▶ _What this task involves_
Return the records below word for word.

▶ _Data_
---+---

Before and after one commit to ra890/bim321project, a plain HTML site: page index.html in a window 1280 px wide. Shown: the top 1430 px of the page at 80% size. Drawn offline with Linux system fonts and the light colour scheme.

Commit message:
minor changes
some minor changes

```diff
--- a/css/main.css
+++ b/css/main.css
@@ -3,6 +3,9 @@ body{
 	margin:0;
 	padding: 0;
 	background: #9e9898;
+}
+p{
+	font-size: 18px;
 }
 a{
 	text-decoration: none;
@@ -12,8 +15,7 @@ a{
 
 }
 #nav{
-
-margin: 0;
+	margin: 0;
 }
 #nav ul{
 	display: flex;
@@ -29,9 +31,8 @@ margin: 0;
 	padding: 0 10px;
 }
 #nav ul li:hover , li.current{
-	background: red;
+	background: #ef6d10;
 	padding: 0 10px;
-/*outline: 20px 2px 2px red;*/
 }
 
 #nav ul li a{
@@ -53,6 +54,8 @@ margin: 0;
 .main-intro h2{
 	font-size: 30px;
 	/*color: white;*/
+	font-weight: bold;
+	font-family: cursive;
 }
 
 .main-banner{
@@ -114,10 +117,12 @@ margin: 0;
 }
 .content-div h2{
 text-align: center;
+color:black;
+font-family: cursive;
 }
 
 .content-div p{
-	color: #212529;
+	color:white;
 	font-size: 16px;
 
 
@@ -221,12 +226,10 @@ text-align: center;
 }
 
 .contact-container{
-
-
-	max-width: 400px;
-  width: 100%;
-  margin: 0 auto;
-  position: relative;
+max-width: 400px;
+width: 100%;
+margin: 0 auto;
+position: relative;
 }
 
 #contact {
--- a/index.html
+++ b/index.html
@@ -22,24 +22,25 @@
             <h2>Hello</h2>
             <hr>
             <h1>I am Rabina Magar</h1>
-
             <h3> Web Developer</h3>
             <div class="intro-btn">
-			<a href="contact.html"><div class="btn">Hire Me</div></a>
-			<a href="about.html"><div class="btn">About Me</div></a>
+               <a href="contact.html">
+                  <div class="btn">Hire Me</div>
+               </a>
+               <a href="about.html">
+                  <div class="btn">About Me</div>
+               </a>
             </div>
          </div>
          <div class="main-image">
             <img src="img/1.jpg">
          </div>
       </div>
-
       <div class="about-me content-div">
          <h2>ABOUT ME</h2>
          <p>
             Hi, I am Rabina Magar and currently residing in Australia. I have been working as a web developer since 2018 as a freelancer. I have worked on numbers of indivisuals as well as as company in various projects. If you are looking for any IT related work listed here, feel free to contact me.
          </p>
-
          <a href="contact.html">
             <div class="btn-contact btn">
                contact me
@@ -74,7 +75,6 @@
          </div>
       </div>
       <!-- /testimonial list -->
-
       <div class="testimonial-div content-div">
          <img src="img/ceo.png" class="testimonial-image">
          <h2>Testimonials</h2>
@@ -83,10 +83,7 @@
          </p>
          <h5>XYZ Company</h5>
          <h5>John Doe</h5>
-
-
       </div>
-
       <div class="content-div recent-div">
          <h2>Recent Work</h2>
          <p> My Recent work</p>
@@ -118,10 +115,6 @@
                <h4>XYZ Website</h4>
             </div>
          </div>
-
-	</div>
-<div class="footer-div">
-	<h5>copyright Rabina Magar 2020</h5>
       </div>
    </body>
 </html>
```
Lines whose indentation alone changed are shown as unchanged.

---+---

▶ _Result of this task_
Before and after one commit to ra890/bim321project, a plain HTML site: page index.html in a window 1280 px wide. Shown: the top 1430 px of the page at 80% size. Drawn offline with Linux system fonts and the light colour scheme.

Commit message:
minor changes
some minor changes

```diff
--- a/css/main.css
+++ b/css/main.css
@@ -3,6 +3,9 @@ body{
 	margin:0;
 	padding: 0;
 	background: #9e9898;
+}
+p{
+	font-size: 18px;
 }
 a{
 	text-decoration: none;
@@ -12,8 +15,7 @@ a{
 
 }
 #nav{
-
-margin: 0;
+	margin: 0;
 }
 #nav ul{
 	display: flex;
@@ -29,9 +31,8 @@ margin: 0;
 	padding: 0 10px;
 }
 #nav ul li:hover , li.current{
-	background: red;
+	background: #ef6d10;
 	padding: 0 10px;
-/*outline: 20px 2px 2px red;*/
 }
 
 #nav ul li a{
@@ -53,6 +54,8 @@ margin: 0;
 .main-intro h2{
 	font-size: 30px;
 	/*color: white;*/
+	font-weight: bold;
+	font-family: cursive;
 }
 
 .main-banner{
@@ -114,10 +117,12 @@ margin: 0;
 }
 .content-div h2{
 text-align: center;
+color:black;
+font-family: cursive;
 }
 
 .content-div p{
-	color: #212529;
+	color:white;
 	font-size: 16px;
 
 
@@ -221,12 +226,10 @@ text-align: center;
 }
 
 .contact-container{
-
-
-	max-width: 400px;
-  width: 100%;
-  margin: 0 auto;
-  position: relative;
+max-width: 400px;
+width: 100%;
+margin: 0 auto;
+position: relative;
 }
 
 #contact {
--- a/index.html
+++ b/index.html
@@ -22,24 +22,25 @@
             <h2>Hello</h2>
             <hr>
             <h1>I am Rabina Magar</h1>
-
             <h3> Web Developer</h3>
             <div class="intro-btn">
-			<a href="contact.html"><div class="btn">Hire Me</div></a>
-			<a href="about.html"><div class="btn">About Me</div></a>
+               <a href="contact.html">
+                  <div class="btn">Hire Me</div>
+               </a>
+               <a href="about.html">
+                  <div class="btn">About Me</div>
+               </a>
             </div>
          </div>
          <div class="main-image">
             <img src="img/1.jpg">
          </div>
       </div>
-
       <div class="about-me content-div">
          <h2>ABOUT ME</h2>
          <p>
             Hi, I am Rabina Magar and currently residing in Australia. I have been working as a web developer since 2018 as a freelancer. I have worked on numbers of indivisuals as well as as company in various projects. If you are looking for any IT related work listed here, feel free to contact me.
          </p>
-
          <a href="contact.html">
             <div class="btn-contact btn">
                contact me
@@ -74,7 +75,6 @@
          </div>
       </div>
       <!-- /testimonial list -->
-
       <div class="testimonial-div content-div">
          <img src="img/ceo.png" class="testimonial-image">
          <h2>Testimonials</h2>
@@ -83,10 +83,7 @@
          </p>
          <h5>XYZ Company</h5>
          <h5>John Doe</h5>
-
-
       </div>
-
       <div class="content-div recent-div">
          <h2>Recent Work</h2>
          <p> My Recent work</p>
@@ -118,10 +115,6 @@
                <h4>XYZ Website</h4>
             </div>
          </div>
-
-	</div>
-<div class="footer-div">
-	<h5>copyright Rabina Magar 2020</h5>
       </div>
    </body>
 </html>
```
Lines whose indentation alone changed are shown as unchanged.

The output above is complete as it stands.